“All four of our adult children are (also) hands-on involved in our little people,” she says. “They come in the door. They scoop up a baby. They grab a toddler. They get a glass of water. They plop one in a high chair. They change a diaper. Whatever needs to be happening, they’re just part of the dynamic. And all of our ‘littles’ know that our ‘bigs’ are safe and loving and involved.”
At its best, Lee says, foster parenting is a partnership between foster parents, the agency and the biological parents. But it took time to grow into that perspective.
“Initially,” she says. “I was filled with judgment against biological parents. Now, I have such a huge heart full of compassion for them. It’s viewing broken people through the eyes of grace. These parents are doing the best they can with what they have.”

Lee may understand better than some as her own childhood included abuse and neglect. “My mom was an alcoholic, my stepdad was an alcoholic, and I ended up knee-deep in alcoholism, too,” she says. “I know what it’s like to live that and I also know the hope that there is, that you can overcome and that you can come out of that darkness and walk into the light.” Some people tell her they couldn’t foster because they couldn’t love other people’s children as their own. “I assure you, you can,” she says. “Love isn’t a feeling. It’s an action. It’s not about feeling love for them. It’s about being the hands and feet of Jesus and acting out that love.”

Others say they couldn’t let the children go. “But, yes, you could give them back,” Lee says. “You do give them back. And we’ve had our heart broken countless times. It’s part of the journey. It’s part of loving and then letting go.” She also encounters the belief that biological parents can never love as well as foster families can. “I think that we need to not put God in a box, because He’s way bigger than that,” she says. “If we think (a foster home is) the only place that God can reach them, that is so beyond who He is and what He’s capable of. How about we treat each one with dignity and respect and love these kiddos who come into our care just as He would and let Him worry about the rest?”
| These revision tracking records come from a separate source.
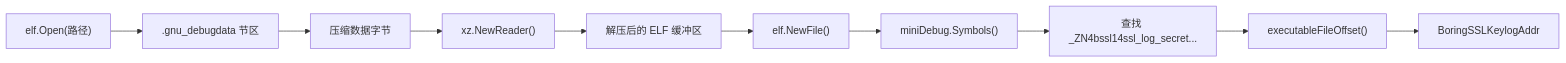
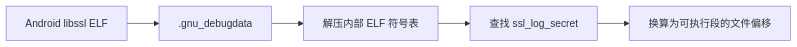
Before and after one commit to gojue/ecapture.cc: the diagram in src/zh/2-core-tls-modules/2.1-tls-capture-openssl-and-boringssl.md, drawn with Mermaid. The commit also changed other lines of this file and 94 other files, not shown here.

````diff
--- a/src/zh/2-core-tls-modules/2.1-tls-capture-openssl-and-boringssl.md
+++ b/src/zh/2-core-tls-modules/2.1-tls-capture-openssl-and-boringssl.md
@@ -142,14 +27,7 @@
 ```mermaid
-graph LR
-    ELF["elf.Open(路径)"] --> Sec[".gnu_debugdata 节区"]
-    Sec --> Comp["压缩数据字节"]
-    Comp --> XZ["xz.NewReader()"]
-    XZ --> Decomp["解压后的 ELF 缓冲区"]
-    Decomp --> InnerELF["elf.NewFile()"]
-    InnerELF --> Syms["miniDebug.Symbols()"]
-    Syms --> Match["查找 _ZN4bssl14ssl_log_secret..."]
-    Match --> Calc["executableFileOffset()"]
-    Calc --> Addr["BoringSSLKeylogAddr"]
-
-    %% symbol["internal/probe/openssl/boringssl_symbol.go"]
+flowchart LR
+    ELF["Android libssl ELF"] --> Section[".gnu_debugdata"]
+    Section --> Symbols["解压内部 ELF 符号表"]
+    Symbols --> Symbol["查找 ssl_log_secret"]
+    Symbol --> Offset["换算为可执行段的文件偏移"]
 ```
````
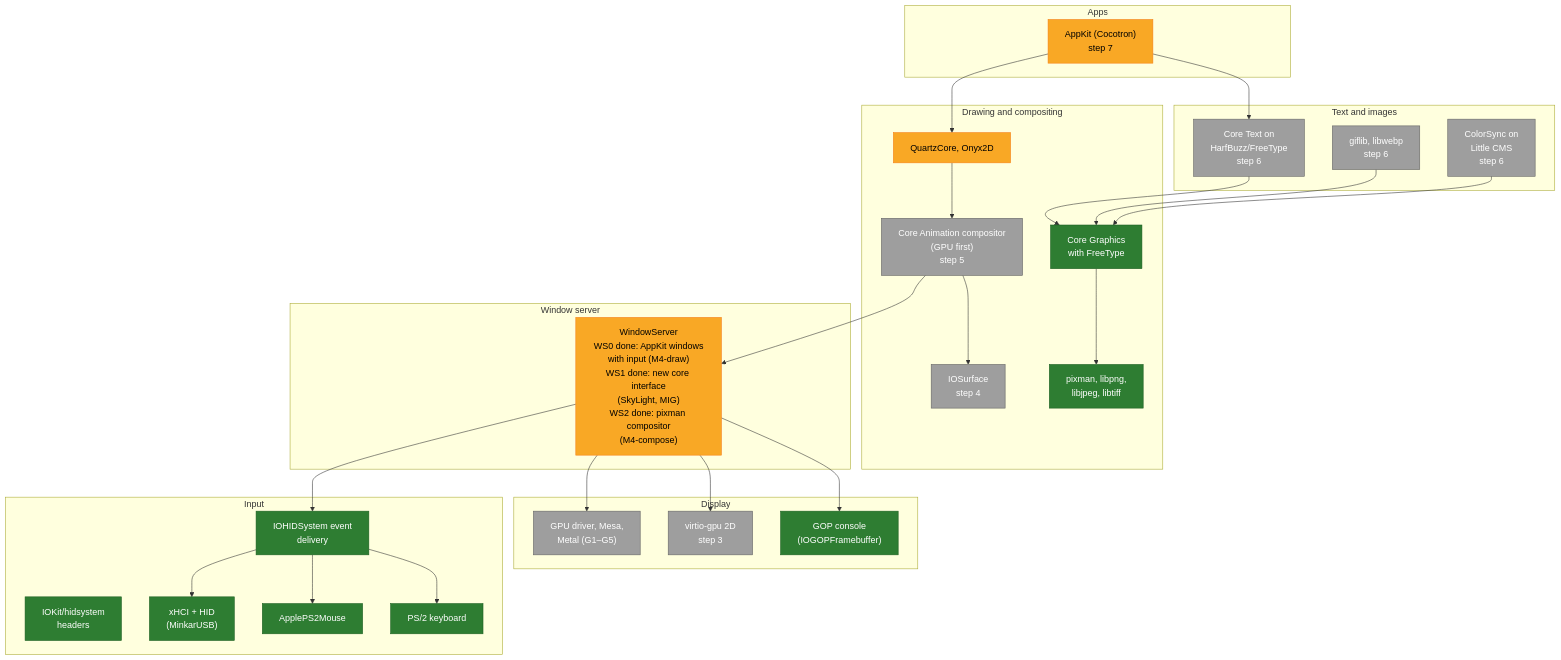
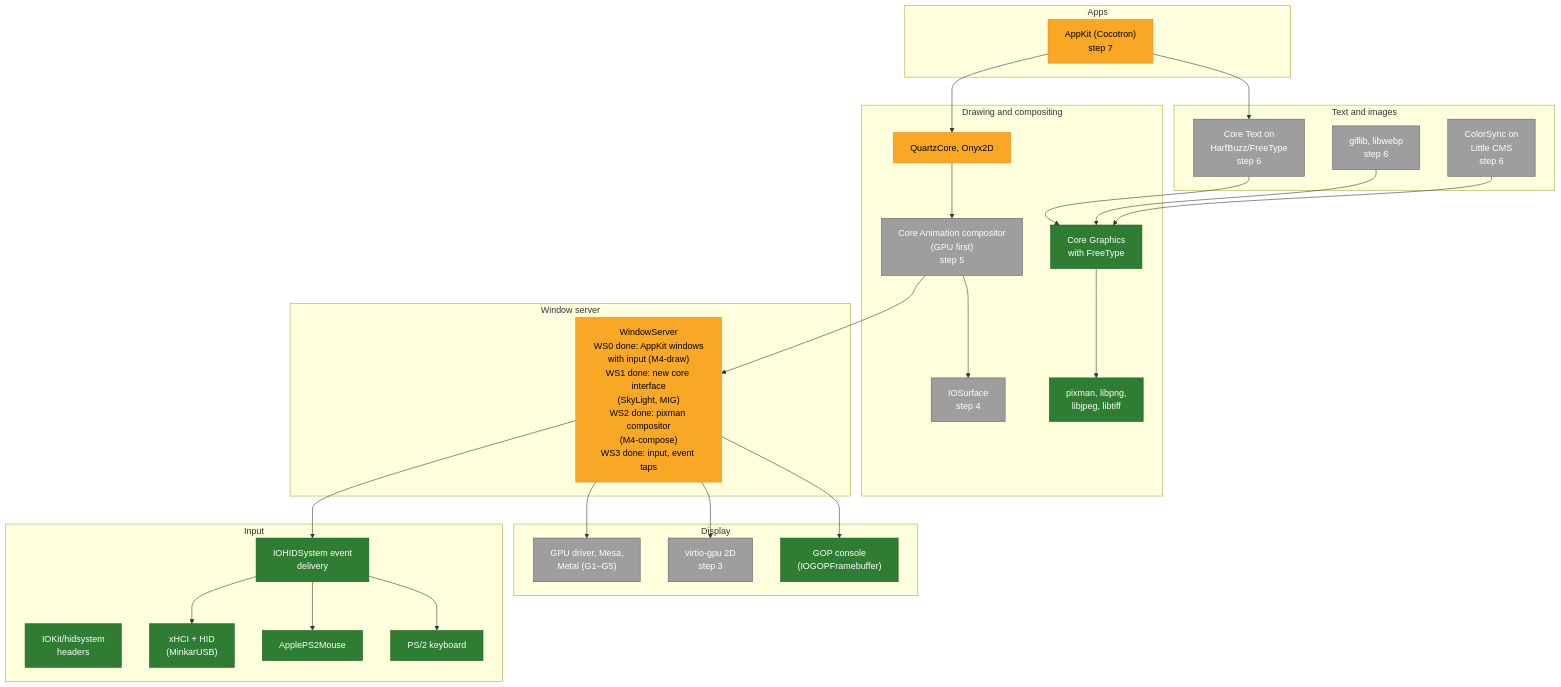
One commit to minkaros/minkar changed the third of 4 diagrams in Docs/Progress.md. Above: the diagram before and after it, drawn with Mermaid. The commit also changed other lines of this file and 5 other files, not shown here.

First line of the commit message:
Docs: WS3 done (input and event taps through the new window server)

````diff
--- a/Docs/Progress.md
+++ b/Docs/Progress.md
@@ -73,48 +73,48 @@
 ```mermaid
 flowchart TB
     subgraph APPS["Apps"]
         AK["AppKit (Cocotron)<br/>step 7"]:::partial
     end
     subgraph TEXT["Text and images"]
         CT["Core Text on<br/>HarfBuzz/FreeType<br/>step 6"]:::todo
         IMG["giflib, libwebp<br/>step 6"]:::todo
         CS["ColorSync on<br/>Little CMS<br/>step 6"]:::todo
     end
     subgraph DRAW["Drawing and compositing"]
         CG["Core Graphics<br/>with FreeType"]:::done
         LIBS["pixman, libpng,<br/>libjpeg, libtiff"]:::done
         QC["QuartzCore, Onyx2D"]:::partial
         CA["Core Animation compositor<br/>(GPU first)<br/>step 5"]:::todo
         IOS["IOSurface<br/>step 4"]:::todo
     end
     subgraph SERVER["Window server"]
-        WS["WindowServer<br/>WS0 done: AppKit windows<br/>with input (M4-draw)<br/>WS1 done: new core interface<br/>(SkyLight, MIG)<br/>WS2 done: pixman compositor<br/>(M4-compose)"]:::partial
+        WS["WindowServer<br/>WS0 done: AppKit windows<br/>with input (M4-draw)<br/>WS1 done: new core interface<br/>(SkyLight, MIG)<br/>WS2 done: pixman compositor<br/>(M4-compose)<br/>WS3 done: input, event taps"]:::partial
     end
     subgraph INPUT["Input"]
         HIDH["IOKit/hidsystem<br/>headers"]:::done
         USB["xHCI + HID<br/>(MinkarUSB)"]:::done
         KBD["PS/2 keyboard"]:::done
         MOUSE["ApplePS2Mouse"]:::done
         HIDS["IOHIDSystem event<br/>delivery"]:::done
     end
     subgraph DISPLAY["Display"]
         GOP["GOP console<br/>(IOGOPFramebuffer)"]:::done
         VGPU["virtio-gpu 2D<br/>step 3"]:::todo
         GPUD["GPU driver, Mesa,<br/>Metal (G1–G5)"]:::todo
     end
 
     AK --> CT & QC
     CT --> CG
     QC --> CA --> IOS
     CA --> WS
     WS --> GOP & VGPU & GPUD
     WS --> HIDS
     HIDS --> KBD & MOUSE & USB
     CG --> LIBS
     IMG --> CG
     CS --> CG
 
     classDef done fill:#2e7d32,stroke:#1b5e20,color:#fff
     classDef partial fill:#f9a825,stroke:#f57f17,color:#000
     classDef todo fill:#9e9e9e,stroke:#616161,color:#fff
 ```
````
Whatever the challenges, Lee says it’s worth it. “We’ve seen it first-hand, the impact that a home like this can have on these little people,” she says. “The seeds that can be planted in their lives. The actual physical changes that happen in their brain. It’s the most gratifying thing that we’ve ever opened our hearts up to. It’s such a delight to know that you’ve opened and created a safe space for these little people to come and be who they are and to be shown and taught what love looks like,” she says. That doesn’t mean it’s easy. “I couldn’t do it of my own strength. I need my Jesus to do it. It wouldn’t work without Him.”

She also appreciates help from others. “Be praying for the foster families in your church,” she says. “Check in and say, ‘I’m thinking of you. Is there anything I can do?’” When a foster family gets a new child, arrange meals, she says. Offer to care for a child so the mother can have a shower. Bring a gift to welcome a newborn. Just as important, she says, is what not to do. “Asking questions like, is that baby addicted to drugs? Asking where they came from. Asking what the parents did wrong. Why are they in care? Those are questions we really cannot answer. Their story is not our story to tell.”

She also won’t pass around a baby to be held. “Asking if you can hold the baby is probably my biggest no-no,” she says. “Even with a toddler or an older child, distance is best. These kids have already been removed from their primary attachment and so the next best attachment that they can form is to, us the foster parents.” “This is my life’s work,” she says. “This is what He called me to do at a very early age. He wooed me to it. These little (children), they’re His.”

 

CLN and the author wish to thank Carol Weisbrod for her assistance in facilitating this story.